Depending on whether you generally prefer your vitriolic abuse from the left or the right, it’s been a tough week for Chief Justice John Roberts. Having given conservatives the sun, the moon, and the stars for seven years, Roberts suddenly finds himself on the wrong side of everyone from the Washington Post’s Marc Thiessen, to the Wall Street Journal’s John Yoo, to presidential hopeful Mitt Romney, who not only returned the chief justice’s class ring and football jacket yesterday, but also vowed to only date future justices who are, well, a carbon copy of Mitt Romney.
In contrast to all the weeping and wailing that has accompanied what appears to be John Roberts’ single significant defection since joining the court, liberals have been strangely silent—as they are always strangely silent—about the myriad ways in which the liberal justices have disappointed them this term. Oh sure, we get a little eye-roll from Elizabeth Warren over Justice Elena Kagan’s vote in the Medicaid expansion part of the Affordable Care Act cases. But looked at in its entirety, the 2011 term was yet another festival of defections by assorted members of the so-called liberal wing.
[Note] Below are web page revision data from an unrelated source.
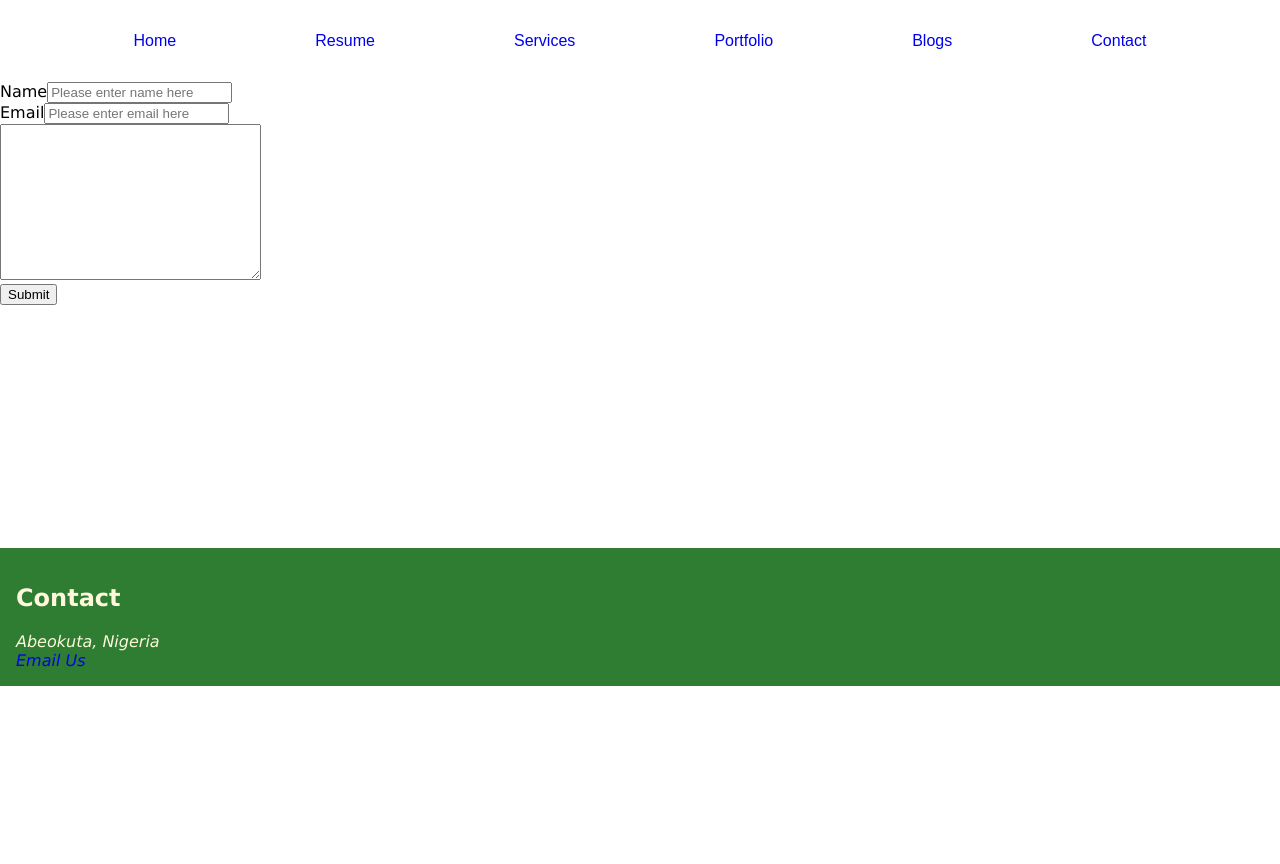
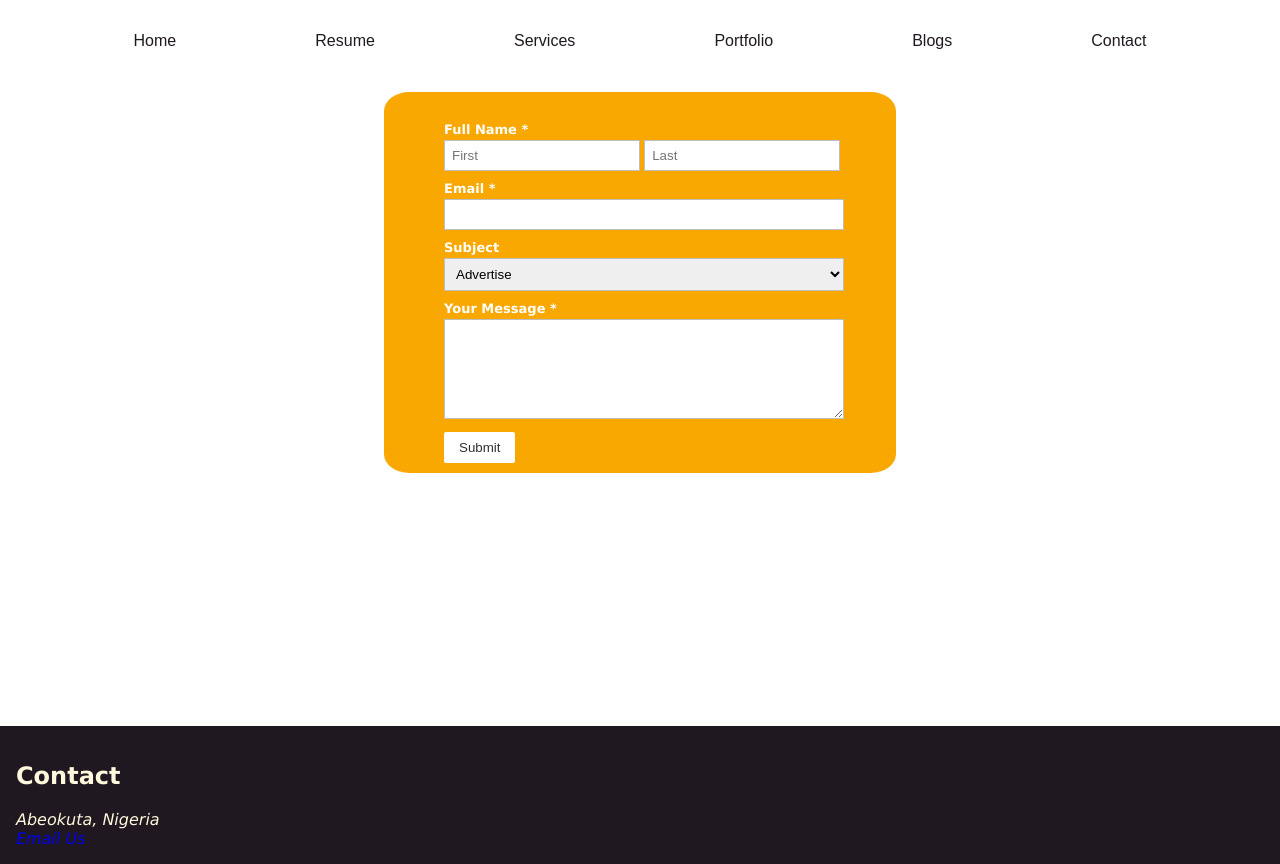
Before and after one commit to drsimplegraffiti/portfolio, a React (Create React App) app: page /contact in a window 1280 px wide. Shown: the top 864 px of the page. Before the commit the page ends 800 px from the top, so only its background shows below. Built offline with nearby package versions, Linux system fonts and the light colour scheme.

Commit message:
color added

```diff
--- a/package.json
+++ b/package.json
@@ -7,10 +7,12 @@
     "@testing-library/react": "^11.1.0",
     "@testing-library/user-event": "^12.1.10",
     "react": "^17.0.2",
+    "react-animated-css": "^1.2.1",
     "react-dom": "^17.0.2",
     "react-router": "^5.2.0",
     "react-router-dom": "^5.2.0",
     "react-scripts": "4.0.3",
+    "react-spinners": "^0.11.0",
     "web-vitals": "^1.0.1"
   },
   "scripts": {
--- a/public/index.html
+++ b/public/index.html
@@ -9,6 +9,7 @@
     <meta name="description" content="Web site created using create-react-app" />
     <link rel="apple-touch-icon" href="%PUBLIC_URL%/logo192.png" />
     <link rel="manifest" href="%PUBLIC_URL%/manifest.json" />
+    <link rel="stylesheet" href="https://cdnjs.cloudflare.com/ajax/libs/animate.css/3.5.2/animate.min.css">
     <title> Portfolio</title>
 </head>
 
--- a/src/App.js
+++ b/src/App.js
@@ -1,3 +1,5 @@
+
+// import { BounceLoader } from 'react-spinners';
 import { BrowserRouter as Router, Switch, Route } from 'react-router-dom';
 import Header from './Header';
 import Footer from './Footer';
@@ -17,6 +19,9 @@ function App() {
   return (
     <Router>
       <div className="App">
+{/* <BounceLoader size={ 24} color='#f8a800' loading/> <br />
+<BounceLoader size={ 12} color='#f8a800' loading/> <br />
+<BounceLoader size={ 6} color='#f8a800' loading/> <br /> */}
       <Header />
 
         <Switch>
--- a/src/Blogs.jsx
+++ b/src/Blogs.jsx
@@ -9,7 +9,7 @@ const Blogs = () => {
                     <section class="services">
 
         <div class="s-heading">
-            <h1>Blo<font color="#108775">gs</font>  Section</h1>
+            <h1>Blo<font color="#201820">gs</font>  Section</h1>
             <p>Read Blogs authored by me</p>
         </div>
         <div class="s-box-container">
--- a/src/Button.js
+++ b/src/Button.js
@@ -1,16 +1,28 @@
-import {Link} from 'react-router-dom';
+import { Link } from 'react-router-dom';
+import {Animated} from "react-animated-css";
+// import { BounceLoader } from 'react-spinners';
+
+
 
 
 const Button = () => {
-
+<Animated animationIn="bounceInLeft" animationOut="fadeOut" isVisible={true}></Animated>
     const buttonStyle = {
         color: 'white'
     }
+
+
+    // useEffect(() => {
+    //     setLoading(true)
+    //     setTimeout(() => {
+    //         setLoading(false)
+    //     }, 2000)
+    // }, [])
+
     return (
         <div>
-                <button className="hire-me">
-            <Link to='/contact' style={buttonStyle}>Hire Me</Link>
-                </button>
+
+            <button className="hire-me" ><Link to='/contact' style={buttonStyle}>Hire Me</Link></button>
         </div>
      );
 }
--- a/src/Contact.jsx
+++ b/src/Contact.jsx
@@ -3,14 +3,30 @@ const Contact = () => {
   return (
     <div>
 
-      <form action="">
-        <label htmlFor="name">Name</label>
-        <input type="text" required placeholder="Please enter name here" /> <br />
-        <label htmlFor="name">Email</label>
-        <input type="email" required placeholder="Please enter email here" /> <br />
-        <textarea name="message" id="" cols="30" rows="10"></textarea> <br />
-        <button  type="submit">Submit</button>
-      </form>
+      <form>
+<ul class="form-style-1">
+    <li><label>Full Name <span class="required">*</span></label><input type="text" name="field1" class="field-divided" placeholder="First" /> <input type="text" name="field2" class="field-divided" placeholder="Last" /></li>
+    <li>
+        <label>Email <span class="required">*</span></label>
+        <input type="email" name="field3" class="field-long" />
+    </li>
+    <li>
+        <label>Subject</label>
+        <select name="field4" class="field-select">
+        <option value="Advertise">Advertise</option>
+        <option value="Partnership">Partnership</option>
+        <option value="General Question">General</option>
+        </select>
+    </li>
+    <li>
+        <label>Your Message <span class="required">*</span></label>
+        <textarea name="field5" id="field5" class="field-long field-textarea"></textarea>
+    </li>
+    <li>
+        <input type="submit" value="Submit" />
+    </li>
+</ul>
+</form>
     </div>
    );
 }
--- a/src/Portfoliio.jsx
+++ b/src/Portfoliio.jsx
@@ -7,31 +7,31 @@ const Portfolio = () => {
                     <section class="services">
 
         <div class="s-heading">
-            <h1>Port<font color="#108775">folio</font>  Section</h1>
-            <p>Read Blogs authored by me</p>
+            <h1>Port<font color="#201820">folio</font>  Section</h1>
+            <p>Works done on GitHub</p>
         </div>
         <div class="s-box-container">
 
             <div class="s-box">
                 <div class="bar"></div>
-                <img alt="1" src="/img/broswerpage.jpg" />
-                <h1>Generate Invoice</h1>
-                <p>Use JavaScript to download browser page</p>
-                <a class="s-btn" href="https://dev.to/drsimplegraffiti/generate-invoice-pdf-dmd">More</a>
+                <img alt="1" src="/img/wdp.jpg" />
+                <h1>Management System</h1>
+                <p>Tools: NodeJs, HandleBars, Express, MongoDb</p>
+                <a class="s-btn" href="https://github.com/drsimplegraffiti/wonderful-direct-pharmacy">More</a>
             </div>
             <div class="s-box">
                 <div class="bar"></div>
                 <img alt="2" src="/img/websocket.png" />
-                <h1>Socket.io</h1>
-                <p>Use Web Socket to create real-time chat app</p>
+                <h1>Tiny Chat App</h1>
+                <p>Tools: NodeJs, Socket.io</p>
                 <a class="s-btn" href="https://dev.to/drsimplegraffiti/chat-app-using-socket-io-1hp0">More</a>
             </div>
             <div class="s-box">
                 <div class="bar"></div>
                 <img alt="3" src="/img/mailnodejs.jpg" />
-                <h1>Node Mailer</h1>
-                <p>Use Node Mailer to send mails to client</p>
-                <a class="s-btn" href="https://dev.to/drsimplegraffiti/send-mails-using-nodejs-42ag">More</a>
+                <h1>News Network Demo</h1>
+                <p>Tools: NodeJs, Express, MongoDb</p>
+                <a class="s-btn" href="https://github.com/drsimplegraffiti/CNN">More</a>
             </div>
         </div>
     </section>
--- a/src/Services.jsx
+++ b/src/Services.jsx
@@ -8,7 +8,7 @@ const Services = () => {
                     <section class="services">
 
         <div class="s-heading">
-            <h1>Serv<font color="#108775">ices</font>  Section</h1>
+            <h1>Serv<font color="#201820">ices</font>  Section</h1>
             <p>Read Blogs authored by me</p>
         </div>
         <div class="s-box-container">
--- a/src/index.css
+++ b/src/index.css
@@ -49,6 +49,7 @@ nav ul {
 }
 
 li {
+    color: #201820;
     display: inline;
     justify-content: space-between;
 }
@@ -88,7 +89,7 @@ a {
 }
 
 .hire-me:hover {
-    background-color: #f8a800;
+    background-color: #e69d00;
 }
 
 .brief {
@@ -102,7 +103,7 @@ a {
 
 footer {
     position: absolute;
-    background-color: #2e7d32;
+    background-color: #201820;
     width: 100%;
     margin-top: 19%;
     padding: 1rem;
@@ -129,7 +130,7 @@ footer {
 }
 
 .s-heading h1 {
-    color: #108775;
+    color: #f8a800;
     font-size: 3rem;
     font-weight: 400;
     letter-spacing: 1px;
@@ -137,7 +138,7 @@ footer {
 }
 
 .s-heading p {
-    color: #108775;
+    color: #f8a800;
     font-size: 1rem;
     margin: 5px;
     text-align: center;
@@ -164,7 +165,8 @@ footer {
     position: relative;
     color: #fff;
     box-shadow: 5px 10x #888888;
-    background-color: rgb(224, 252, 224);
+    /* background-color: rgb(224, 252, 224); */
+    background-color: hsl(41, 100%, 90%);
 }
 
 .s-box img {
@@ -172,26 +174,34 @@ footer {
 }
 
 .s-box h1 {
-    color: #108775;
+    color: #201820;
     letter-spacing: 1px;
     font-size: 1.5rem;
     margin-bottom: 8px;
 }
 
 .s-box p {
-    color: #108775;
+    color: #201820;
     text-align: center;
+}
+
+.loader {
+    text-align: center;
+    display: flex;
+    justify-content: center;
+    width: 100%;
+    height: 100vh;
 }
 
 .s-btn {
     width: 140px;
     height: 40px;
     border-radius: 20px;
-    border: 1px solid #108775;
+    border: 1px solid #f8a800;
     display: flex;
     justify-content: center;
     align-items: center;
-    color: #108775;
+    color: #f8a800;
     margin-top: 10px;
 }
 
@@ -202,7 +212,7 @@ footer {
     left: 50%;
     top: 0%;
     transform: translateX(-50%);
-    background-color: #108775;
+    background-color: #f8a800;
     border-radius: 0px 0px 10px 10px;
     display: none;
     animation: bar 0.5s;
@@ -214,8 +224,8 @@ footer {
 }
 
 .s-btn:hover {
-    background-color: #108775;
-    border: 1px solid #108775;
+    background-color: #f8a800;
+    border: 1px solid #f8a800;
     color: #FFFFFF;
     transition: all ease 0.3s;
 }
@@ -233,3 +243,113 @@ footer {
     margin-top: 3rem;
     border: rgb(126, 1, 1) 2px solid;
 }
+
+
+/* form */
+
+form {
+    background-color: #f8a800;
+    justify-self: center;
+    width: 40%;
+    margin: auto;
+    border-radius: 5%;
+    color: #fff;
+}
+
+.form-style-1 {
+    margin: 10px auto;
+    max-width: 400px;
+    padding: 20px 12px 10px 20px;
+    font: 13px "Lucida Sans Unicode", "Lucida Grande", sans-serif;
+}
+
+.form-style-1 li {
+    padding: 0;
+    display: block;
+    list-style: none;
+    margin: 10px 0 0 0;
+}
+
+.form-style-1 label {
+    margin: 0 0 3px 0;
+    padding: 0px;
+    display: block;
+    font-weight: bold;
+    color: #ffffff;
+}
+
+.form-style-1 input[type=text],
+.form-style-1 input[type=date],
+.form-style-1 input[type=datetime],
+.form-style-1 input[type=number],
+.form-style-1 input[type=search],
+.form-style-1 input[type=time],
+.form-style-1 input[type=url],
+.form-style-1 input[type=email],
+textarea,
+select {
+    box-sizing: border-box;
+    -webkit-box-sizing: border-box;
+    -moz-box-sizing: border-box;
+    border: 1px solid #BEBEBE;
+    padding: 7px;
+    margin: 0px;
+    -webkit-transition: all 0.30s ease-in-out;
+    -moz-transition: all 0.30s ease-in-out;
+    -ms-transition: all 0.30s ease-in-out;
+    -o-transition: all 0.30s ease-in-out;
+    outline: none;
+}
+
+.form-style-1 input[type=text]:focus,
+.form-style-1 input[type=date]:focus,
+.form-style-1 input[type=datetime]:focus,
+.form-style-1 input[type=number]:focus,
+.form-style-1 input[type=search]:focus,
+.form-style-1 input[type=time]:focus,
+.form-style-1 input[type=url]:focus,
+.form-style-1 input[type=email]:focus,
+.form-style-1 textarea:focus,
+.form-style-1 select:focus {
+    -moz-box-shadow: 0 0 8px #88D5E9;
+    -webkit-box-shadow: 0 0 8px #88D5E9;
+    box-shadow: 0 0 8px #88D5E9;
+    border: 1px solid #88D5E9;
+}
+
+.form-style-1 .field-divided {
+    width: 49%;
+}
+
+.form-style-1 .field-long {
+    width: 100%;
+}
+
+.form-style-1 .field-select {
+    width: 100%;
+}
+
+.form-style-1 .field-textarea {
+    height: 100px;
+}
+
+.form-style-1 input[type=submit],
+.form-style-1 input[type=button] {
+    background: #ffffff;
+    padding: 8px 15px 8px 15px;
+    border: none;
+    color: #332e33;
+    border-radius: 2px;
+}
+
+.form-style-1 input[type=submit]:hover,
+.form-style-1 input[type=button]:hover {
+    background: hsl(0, 0%, 100%);
+    box-shadow: none;
+    -moz-box-shadow: none;
+    -webkit-box-shadow: none;
+}
+
+.form-style-1 .required {
+    color: #ffffff;
+}
```
Also changed, not shown: public/img/wdp.jpg (added), src/App.css (added), 1 other file (tests, documents, lock files or other folders).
Think about it: The court’s liberals voted to find a ministerial exception to employment discrimination laws for religious schools and churches; ruled against the EPA in a wetlands case; and, as Adam Liptak points out, the court’s liberals pretty much crushed the Obama administration again this term. Yet you don’t find liberals burning their Stephen Breyer Pokémon cards, in part because liberals don’t have Stephen Breyer Pokémon cards in the first place. We can’t really be bothered.
Yesterday at Politico, Josh Gerstein wondered why the left had ignored Kagan, the liberal “turncoat,” and her massive defection on the Medicaid expansion. He singles out Kagan—as opposed to Justice Breyer, who also voted with the conservatives on the Medicaid issue—because everyone always assumed Kagan was in the tank for the Obama administration. Or as Gerstein put it, “The absence of public outrage toward Kagan is particularly notable since she wasn't parting company just with her liberal ideological counterparts, but with the president who appointed her to the court and with the administration she served as Solicitor General immediately prior to taking the bench.” Gerstein proposes several explanations for the left’s silence on Kagan, including the fact that her Medicaid vote may ultimately have limited practical impact and that liberals are giving her a pass for a possibly strategic decision to trade her Medicaid vote for Roberts’ vote on the individual mandate. I don’t think any of his conclusions are wrong, but I do think they paint only part of the picture.